If you find that weight has crept on as your 50’s arrived, you’re not alone. Many people have had to face the consequences of some less-than-optimal habits in previous decades. And even if you eat well and get regular exercise, age-related muscle loss and metabolic changes mean that you’ll need to make lifestyle adjustments to prevent more weight creeping on after 50. It’s not ALL about what to eat in your 50’s, but eating well in the right amounts is about 70% of the challenge.
How Many Calories Do I Need In My 50’s?
Women over age 50 need 1,600 to 2,200 calories per day to maintain a healthy weight, depending on their activity level. For weight loss, diets containing 1,000 to 1,600 calories per day are usually suitable for overweight or obese women, but your doctor will take into account your typical activity, BMI (Body Mass Index), and existing medical conditions before making a recommendation.
For a man over age 50, the calories needed range from 2,000 to 2,800, depending on activity level.
How Do I Lose Weight After 50?
For rapid weight loss, if that’s your goal, I strongly recommend that you look into medical weight loss after 50. A doctor’s supervision will ensure that you lose the excess weight fast and keep it off, without risking your health in the process. Losing excess weight after age 50 involves significant health benefits, including reduced chronic disease risks.
As menopause begins, and ovaries produce fewer female hormones, women tend to see some fat stored in their hips and thighs decline. However, this is countered by more fat in the stomach area. Decreases in hormones often lead to increased appetite, and it’s very important to establish healthy snacking habits.

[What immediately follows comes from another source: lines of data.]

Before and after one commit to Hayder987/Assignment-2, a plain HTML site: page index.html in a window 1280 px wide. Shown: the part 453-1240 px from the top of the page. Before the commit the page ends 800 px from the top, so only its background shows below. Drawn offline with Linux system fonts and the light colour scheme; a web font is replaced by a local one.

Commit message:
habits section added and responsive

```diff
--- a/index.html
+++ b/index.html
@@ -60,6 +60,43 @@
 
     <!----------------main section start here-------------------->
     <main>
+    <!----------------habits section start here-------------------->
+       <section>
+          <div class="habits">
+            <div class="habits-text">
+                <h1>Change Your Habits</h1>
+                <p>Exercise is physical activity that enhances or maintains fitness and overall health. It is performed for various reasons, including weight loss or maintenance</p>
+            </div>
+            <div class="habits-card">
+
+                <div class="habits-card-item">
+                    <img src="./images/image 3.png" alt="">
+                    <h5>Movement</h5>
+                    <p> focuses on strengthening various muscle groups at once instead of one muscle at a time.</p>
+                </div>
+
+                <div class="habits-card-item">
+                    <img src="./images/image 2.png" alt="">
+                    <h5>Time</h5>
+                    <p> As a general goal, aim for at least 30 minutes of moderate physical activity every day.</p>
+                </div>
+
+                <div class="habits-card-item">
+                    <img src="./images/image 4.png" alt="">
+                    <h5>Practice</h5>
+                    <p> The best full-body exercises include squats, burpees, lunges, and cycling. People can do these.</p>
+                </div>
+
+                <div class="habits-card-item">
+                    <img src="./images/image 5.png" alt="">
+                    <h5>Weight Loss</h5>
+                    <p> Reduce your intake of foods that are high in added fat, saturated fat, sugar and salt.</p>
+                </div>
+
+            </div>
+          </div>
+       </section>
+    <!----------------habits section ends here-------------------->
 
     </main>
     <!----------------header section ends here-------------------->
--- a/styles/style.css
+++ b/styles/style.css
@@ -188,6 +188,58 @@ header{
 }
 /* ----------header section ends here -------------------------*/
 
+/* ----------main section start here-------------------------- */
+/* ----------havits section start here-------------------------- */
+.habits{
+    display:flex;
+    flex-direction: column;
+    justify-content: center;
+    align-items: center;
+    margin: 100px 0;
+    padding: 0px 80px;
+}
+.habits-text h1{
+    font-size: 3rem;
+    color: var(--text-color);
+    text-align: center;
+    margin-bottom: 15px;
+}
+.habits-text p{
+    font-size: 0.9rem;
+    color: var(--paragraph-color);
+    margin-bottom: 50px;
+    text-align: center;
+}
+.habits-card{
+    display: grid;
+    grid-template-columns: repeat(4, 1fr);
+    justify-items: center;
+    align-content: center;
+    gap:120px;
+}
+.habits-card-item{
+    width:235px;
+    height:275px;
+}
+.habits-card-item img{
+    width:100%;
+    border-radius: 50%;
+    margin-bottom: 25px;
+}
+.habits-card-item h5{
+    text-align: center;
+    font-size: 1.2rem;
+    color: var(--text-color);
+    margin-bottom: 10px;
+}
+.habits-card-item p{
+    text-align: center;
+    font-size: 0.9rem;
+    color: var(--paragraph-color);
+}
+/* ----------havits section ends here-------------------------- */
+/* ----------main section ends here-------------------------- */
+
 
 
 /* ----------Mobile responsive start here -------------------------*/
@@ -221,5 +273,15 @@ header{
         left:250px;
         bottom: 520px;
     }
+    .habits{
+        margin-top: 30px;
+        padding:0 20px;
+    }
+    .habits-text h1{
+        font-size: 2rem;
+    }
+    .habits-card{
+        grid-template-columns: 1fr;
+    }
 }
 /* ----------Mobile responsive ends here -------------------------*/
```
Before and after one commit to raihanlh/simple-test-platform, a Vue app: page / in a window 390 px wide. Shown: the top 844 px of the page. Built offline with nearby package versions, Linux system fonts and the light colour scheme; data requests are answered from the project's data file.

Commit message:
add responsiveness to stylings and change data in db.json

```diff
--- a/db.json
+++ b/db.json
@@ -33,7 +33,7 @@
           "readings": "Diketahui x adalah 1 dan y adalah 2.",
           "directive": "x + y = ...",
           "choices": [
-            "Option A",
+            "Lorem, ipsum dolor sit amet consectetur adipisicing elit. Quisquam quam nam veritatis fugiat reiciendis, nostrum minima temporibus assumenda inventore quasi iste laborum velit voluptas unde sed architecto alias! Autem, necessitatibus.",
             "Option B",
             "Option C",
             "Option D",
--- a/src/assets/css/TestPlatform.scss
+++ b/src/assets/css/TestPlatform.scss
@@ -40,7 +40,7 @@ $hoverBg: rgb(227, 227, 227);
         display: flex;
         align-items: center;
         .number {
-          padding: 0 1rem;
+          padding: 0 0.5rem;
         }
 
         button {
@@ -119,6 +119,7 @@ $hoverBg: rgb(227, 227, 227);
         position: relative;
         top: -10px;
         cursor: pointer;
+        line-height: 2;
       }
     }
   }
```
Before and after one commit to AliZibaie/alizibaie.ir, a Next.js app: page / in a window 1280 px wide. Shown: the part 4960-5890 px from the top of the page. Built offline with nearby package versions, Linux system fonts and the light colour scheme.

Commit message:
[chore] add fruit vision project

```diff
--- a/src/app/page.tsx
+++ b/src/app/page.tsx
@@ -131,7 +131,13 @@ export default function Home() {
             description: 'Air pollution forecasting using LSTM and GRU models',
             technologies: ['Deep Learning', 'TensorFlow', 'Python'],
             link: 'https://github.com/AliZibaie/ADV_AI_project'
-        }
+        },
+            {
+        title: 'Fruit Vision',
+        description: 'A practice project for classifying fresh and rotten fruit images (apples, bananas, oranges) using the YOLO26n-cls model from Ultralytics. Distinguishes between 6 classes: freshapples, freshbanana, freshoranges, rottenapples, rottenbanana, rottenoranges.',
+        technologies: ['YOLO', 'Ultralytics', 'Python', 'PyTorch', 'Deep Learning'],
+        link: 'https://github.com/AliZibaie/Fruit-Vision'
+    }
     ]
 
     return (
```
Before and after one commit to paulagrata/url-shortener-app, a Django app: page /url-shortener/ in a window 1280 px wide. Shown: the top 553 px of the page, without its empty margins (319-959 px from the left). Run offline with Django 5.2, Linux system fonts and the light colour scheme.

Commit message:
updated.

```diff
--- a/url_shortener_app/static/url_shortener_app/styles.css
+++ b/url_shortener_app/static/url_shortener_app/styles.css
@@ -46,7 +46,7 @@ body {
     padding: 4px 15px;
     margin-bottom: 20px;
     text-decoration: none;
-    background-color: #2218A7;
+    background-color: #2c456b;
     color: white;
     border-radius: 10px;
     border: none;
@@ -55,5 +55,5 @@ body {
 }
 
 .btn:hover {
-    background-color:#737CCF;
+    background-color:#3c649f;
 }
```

Both women and men can be more prone to water retention, and both naturally need a little less energy, and tend to store excess calories, (especially calories from carbs) as fat. This means that even if you eat exactly the same as previously, you may start to put on weight. It makes sense – your metabolic rate has decreased, and you just don’t need the same amount of calories that you did in your 20’s and 30’s.
Watch Portion Sizes
Don’t give up foods you like, but be conscious of portion sizes. You can always go back for more if you really want it, but try serving a little less, and perhaps choosing a smaller plate to serve on. Drinking two glasses of cold water and/or a glass of chilled vegetable juice before each meal has been proven to be a great help in reducing weight, because you’ll feel fuller faster.
Learning to eat clean is a great start, but if your portion sizes are out of control, you can still gain weight on a diet made up entirely of healthy choices.
Exercise doesn’t have to hurt, and it shouldn’t be grueling (unless that’s your thing). Researchers from Penn State University recently published a study which found that women aged 40 to 60 feel more confident and energized after a half hour of moderate exercise, compared to those who had a more strenuous workout.
This is a great time to pick up a sport, such as golf or curling, or an exercise activity you haven’t tried before. The non-profit Daoist Tai Chi organization offers excellent beginner’s courses in Tai Chi, worldwide. They can often accommodate you even if you have a disability that might keep you out of other exercise programs. Check out some of the other gentle exercise programs I’ve previously written about, or pick something from this list:
12 Exercises to Try After 50
- Tai Chi
- Elliptical training
- Free weights (particularly good for building or maintaining muscle mass)
- Whole Body Vibration (brands include Power Plate, Soloflex and others)
Add a Good Habit
There are a number of small changes which you can make that really add up to weight loss over time. A couple of my favourite simple slimming tricks include:
- Drop the soda pop habit, and replace it with chilled herbal teas
- Take up drinking green tea, a great weight loss aid
- Give up snacking in front of the TV, especially within 3 hours of bedtime
- Replace sweetening tea or coffee with sugar, with a zero-calorie sweetener such as Stevia
- Take a quality multivitamin every day
- Eat legumes (beans, lentils, etc) and other slow-carbs more often
Watch Out For Emotional Eating
Sad, mad, glad – do you grab for chips and fast food, sweets or salty snacks when you’re upset, bored, or celebrating? Somehow, most of us don’t seem to reach for the green smoothies or salads at these moments. Awareness is important.
A handful of nuts or a couple of squares of dark chocolate is fine – a half dozen doughnuts, not so much. So plan in advance, and have healthy treats such as Kind Bars available for these moments. Widely available (try Walmart), these can be great weight loss aids. Keep one in your purse or glove box, one in the pantry, and you’ll have a treat that’s a healthy snack which is easy to choose in those moments.
You may also want to read my article on how losing weight will probably help you live longer.